Posted by Dr. Vollmer on November 17, 2011
Mary,https://shirahvollmermd.wordpress.com/category/friendship/, the fifty-five year old woman who seems to be preoccupied that her long-term friends have disappointed her. Her current concern is about her thirty-year friend, Haley. Haley and Mary also raised their children together, complained about their husbands together, and helped each other through the deaths of their respective parents. Mary, with utter dismay, says “Haley now wants us to hang out with Chloe, almost like she is avoiding the intimacy of the two of us getting spending time together.
” “Have you told Haley that you prefer if your time together is just the two of you?” I ask, wondering if Haley understands Mary’s dilemma. “At first, I was too scared to tell Haley, since I did not want to rock the boat, but then I mustered up my courage and I told her. To my shock, Mary still insisted that the three of us have dinner together-totally disregarding my feelings,” Mary says with teariness and pain. “I have known Haley for so long, I just hate to see our friendship deteriorate, but at the same time, I don’t know how to deal with the fact that she is marginalizing me.” “I see your dilemma,” I respond, feeling Mary’s pain and helplessness.
“Long-term relationships go through many chapters, and I can see that this current chapter is causing you to feel bad about yourself.” I say, highlighting the difficulty that results from Haley ignoring Mary’s feelings. “I can see that the message you take from Haley’s behavior is that you are not that important to her. You are important, but at the same time, she is keeping you at arm’s distance.” I say, explaining how I see the dynamics and their resulting ego bruising. “Maybe Haley will want to be closer to you over time, and maybe she won’t. It is hard to say, but at this point it seems like you want to be closer to Haley, than she wants to be to you.” I say, highlighting the pain of asymmetrical relationships.
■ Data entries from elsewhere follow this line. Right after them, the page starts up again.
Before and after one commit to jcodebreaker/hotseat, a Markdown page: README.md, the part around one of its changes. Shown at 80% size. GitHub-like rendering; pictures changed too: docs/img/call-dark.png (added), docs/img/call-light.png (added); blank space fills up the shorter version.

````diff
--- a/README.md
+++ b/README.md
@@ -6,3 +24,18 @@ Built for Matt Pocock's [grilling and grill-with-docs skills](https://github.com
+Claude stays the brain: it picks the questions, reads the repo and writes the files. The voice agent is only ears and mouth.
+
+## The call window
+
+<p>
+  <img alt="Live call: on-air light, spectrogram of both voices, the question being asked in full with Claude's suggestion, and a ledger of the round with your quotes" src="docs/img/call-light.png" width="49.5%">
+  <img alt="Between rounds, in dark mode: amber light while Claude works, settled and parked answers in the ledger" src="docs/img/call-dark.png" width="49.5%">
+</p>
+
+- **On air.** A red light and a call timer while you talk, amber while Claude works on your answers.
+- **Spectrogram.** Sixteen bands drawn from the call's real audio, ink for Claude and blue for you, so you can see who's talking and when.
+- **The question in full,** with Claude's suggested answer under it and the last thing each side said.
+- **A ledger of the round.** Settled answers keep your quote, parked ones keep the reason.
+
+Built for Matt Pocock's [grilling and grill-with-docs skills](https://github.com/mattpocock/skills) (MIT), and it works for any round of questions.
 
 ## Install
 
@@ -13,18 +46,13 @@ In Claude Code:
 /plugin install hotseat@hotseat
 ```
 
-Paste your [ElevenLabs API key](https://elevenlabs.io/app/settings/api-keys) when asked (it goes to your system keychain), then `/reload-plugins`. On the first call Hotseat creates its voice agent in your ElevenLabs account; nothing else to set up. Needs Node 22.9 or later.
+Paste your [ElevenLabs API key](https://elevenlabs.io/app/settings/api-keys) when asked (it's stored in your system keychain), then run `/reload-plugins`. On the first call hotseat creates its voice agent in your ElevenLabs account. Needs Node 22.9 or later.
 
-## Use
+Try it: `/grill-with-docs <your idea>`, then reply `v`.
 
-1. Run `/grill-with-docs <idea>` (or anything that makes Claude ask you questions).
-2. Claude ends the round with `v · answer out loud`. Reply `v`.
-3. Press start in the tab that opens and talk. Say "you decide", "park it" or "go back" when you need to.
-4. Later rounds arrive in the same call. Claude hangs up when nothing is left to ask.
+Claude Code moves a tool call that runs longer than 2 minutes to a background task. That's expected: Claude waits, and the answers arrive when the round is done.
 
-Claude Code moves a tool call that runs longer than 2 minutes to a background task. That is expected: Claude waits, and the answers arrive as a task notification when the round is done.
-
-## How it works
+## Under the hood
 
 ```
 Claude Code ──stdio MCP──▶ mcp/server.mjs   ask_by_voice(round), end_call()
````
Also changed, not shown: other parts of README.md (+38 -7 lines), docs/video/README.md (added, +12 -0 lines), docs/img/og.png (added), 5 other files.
“Yea, I am once again looking for love in the wrong place,” Mary says, with a heaviness that hurts. “Yea, I can see that. It is good that you can be honest with yourself and recognize when your needs are not getting met.” I say, saluting her for trying to cope with the pain of this semi-rejection from Haley. Mary leaves, seemingly a little calmer than when she came. “I just want reciprocity and that is very hard to find,” Mary says in an exasperated tone. “Yep, it is hard to find, but lovely when it finally happens.” I say, implying that searching for mutuality, although difficult, is well worth the journey. “Maybe,” Mary says with her characteristic skepticism. “Maybe” I repeat, joining her in her reluctance to completely agree with my notion of a happy ending. Mary still appears to need to settle herself. “I hope you can find some inner peace,” I say acknowledging that Mary was really hit hard by Haley wanting to include Chloe in their time together. “Thanks,” she says, appreciating my wanting to connect with her, but still in distress.